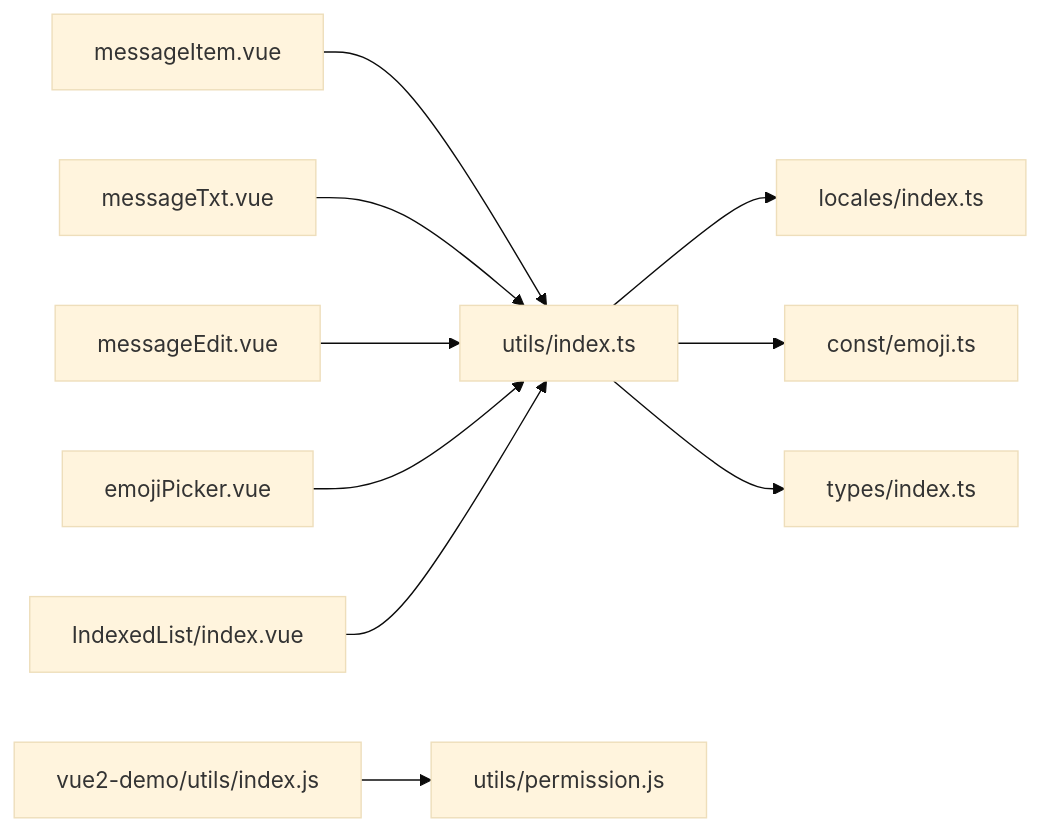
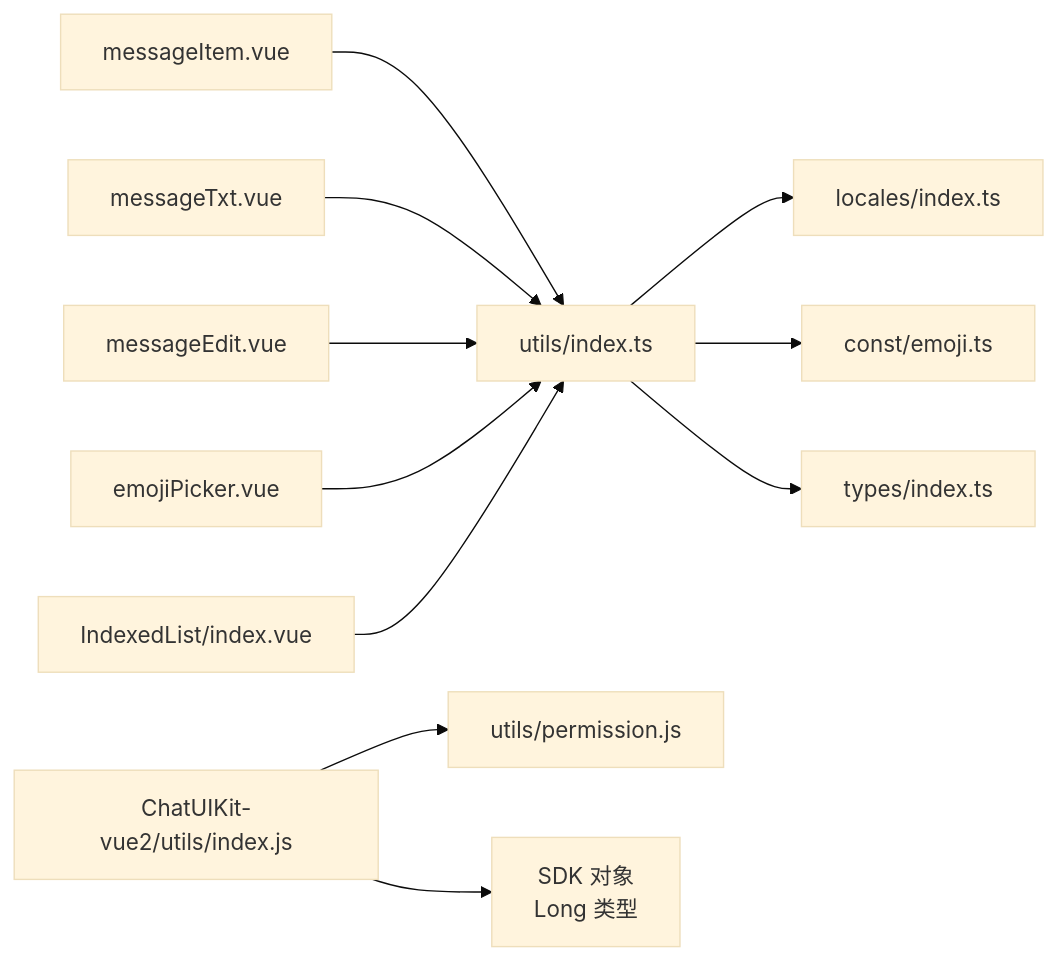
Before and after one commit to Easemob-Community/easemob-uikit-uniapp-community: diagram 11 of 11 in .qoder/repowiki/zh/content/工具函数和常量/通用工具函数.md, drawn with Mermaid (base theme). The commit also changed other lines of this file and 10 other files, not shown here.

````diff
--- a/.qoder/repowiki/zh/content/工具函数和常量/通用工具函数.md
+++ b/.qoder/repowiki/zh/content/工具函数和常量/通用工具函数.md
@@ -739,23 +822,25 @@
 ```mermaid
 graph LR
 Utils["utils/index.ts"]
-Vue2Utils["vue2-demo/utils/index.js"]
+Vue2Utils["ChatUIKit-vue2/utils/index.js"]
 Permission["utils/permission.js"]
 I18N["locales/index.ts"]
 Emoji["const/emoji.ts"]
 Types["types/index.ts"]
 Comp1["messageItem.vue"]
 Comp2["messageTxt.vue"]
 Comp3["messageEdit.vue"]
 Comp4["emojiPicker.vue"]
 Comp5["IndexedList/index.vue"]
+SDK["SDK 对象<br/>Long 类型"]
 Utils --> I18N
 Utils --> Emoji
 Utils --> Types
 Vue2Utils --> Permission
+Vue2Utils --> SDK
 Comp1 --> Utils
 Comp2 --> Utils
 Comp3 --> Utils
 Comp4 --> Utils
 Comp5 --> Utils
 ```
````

---

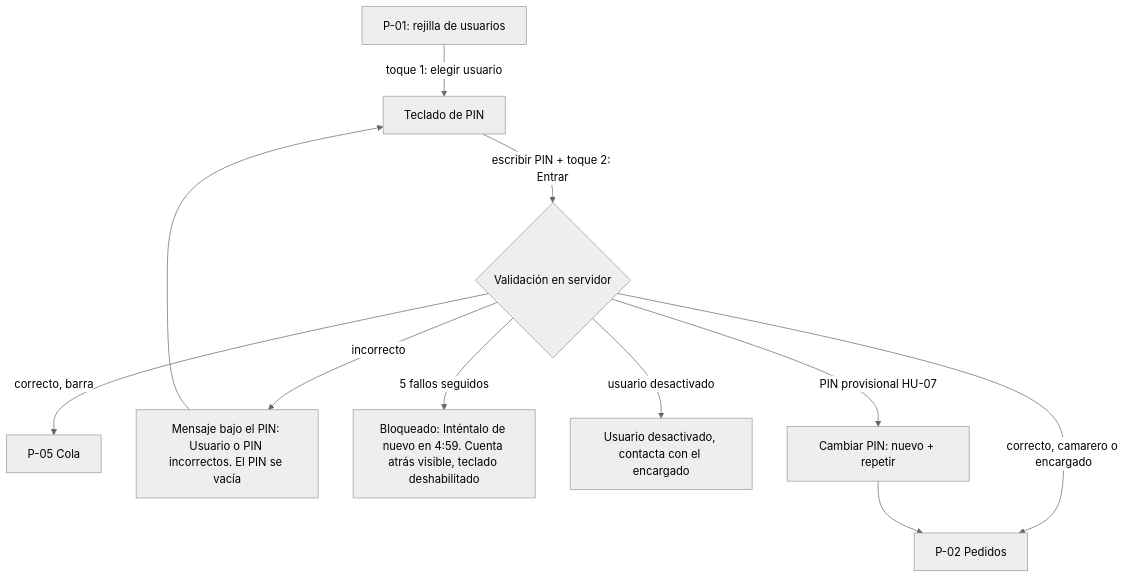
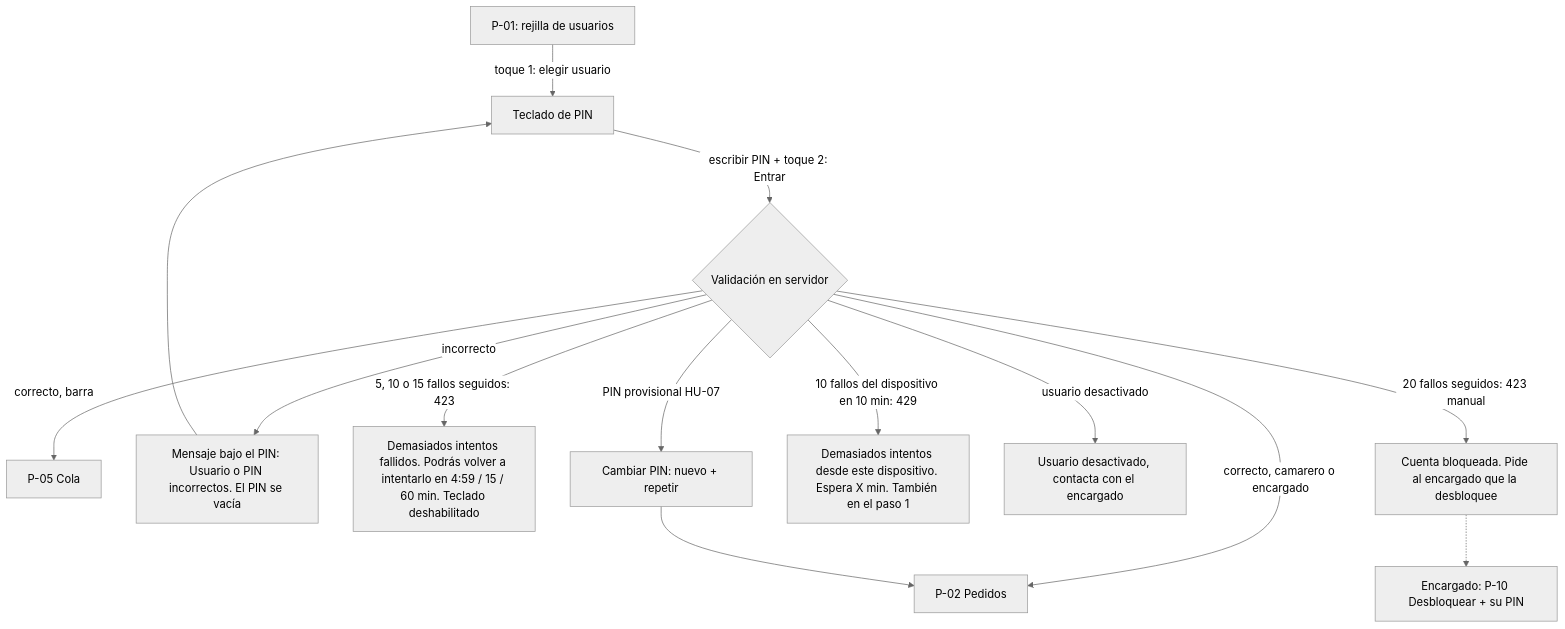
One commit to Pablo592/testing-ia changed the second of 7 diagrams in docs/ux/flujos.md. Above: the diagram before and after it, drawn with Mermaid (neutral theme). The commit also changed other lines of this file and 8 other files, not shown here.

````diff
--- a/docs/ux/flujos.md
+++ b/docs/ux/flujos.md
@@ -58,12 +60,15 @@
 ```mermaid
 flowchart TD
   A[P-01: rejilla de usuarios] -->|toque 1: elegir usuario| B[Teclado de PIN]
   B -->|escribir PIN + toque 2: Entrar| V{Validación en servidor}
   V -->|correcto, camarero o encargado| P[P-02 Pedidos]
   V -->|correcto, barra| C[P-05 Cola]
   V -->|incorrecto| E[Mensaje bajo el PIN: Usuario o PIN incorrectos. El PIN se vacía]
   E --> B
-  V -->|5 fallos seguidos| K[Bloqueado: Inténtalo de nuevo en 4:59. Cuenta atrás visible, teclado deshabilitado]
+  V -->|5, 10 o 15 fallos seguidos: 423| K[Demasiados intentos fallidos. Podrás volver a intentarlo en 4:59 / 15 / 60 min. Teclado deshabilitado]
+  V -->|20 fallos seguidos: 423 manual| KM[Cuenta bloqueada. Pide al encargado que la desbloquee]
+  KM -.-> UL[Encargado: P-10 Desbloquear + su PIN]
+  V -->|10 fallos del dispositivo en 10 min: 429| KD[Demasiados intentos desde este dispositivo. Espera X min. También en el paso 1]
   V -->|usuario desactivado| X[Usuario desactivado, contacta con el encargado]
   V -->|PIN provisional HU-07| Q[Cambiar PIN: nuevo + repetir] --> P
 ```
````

§ **WORK TO BE COMPLETED**
Give back exactly the lines above, from the line containing "V -->|correcto, barra| C[P-05 Cola]" through the line containing "min. Teclado deshabilitado]", with both end lines and nothing more.

§ **SOLUTION TO THIS TASK**
   V -->|correcto, barra| C[P-05 Cola]
   V -->|incorrecto| E[Mensaje bajo el PIN: Usuario o PIN incorrectos. El PIN se vacía]
   E --> B
-  V -->|5 fallos seguidos| K[Bloqueado: Inténtalo de nuevo en 4:59. Cuenta atrás visible, teclado deshabilitado]
+  V -->|5, 10 o 15 fallos seguidos: 423| K[Demasiados intentos fallidos. Podrás volver a intentarlo en 4:59 / 15 / 60 min. Teclado deshabilitado]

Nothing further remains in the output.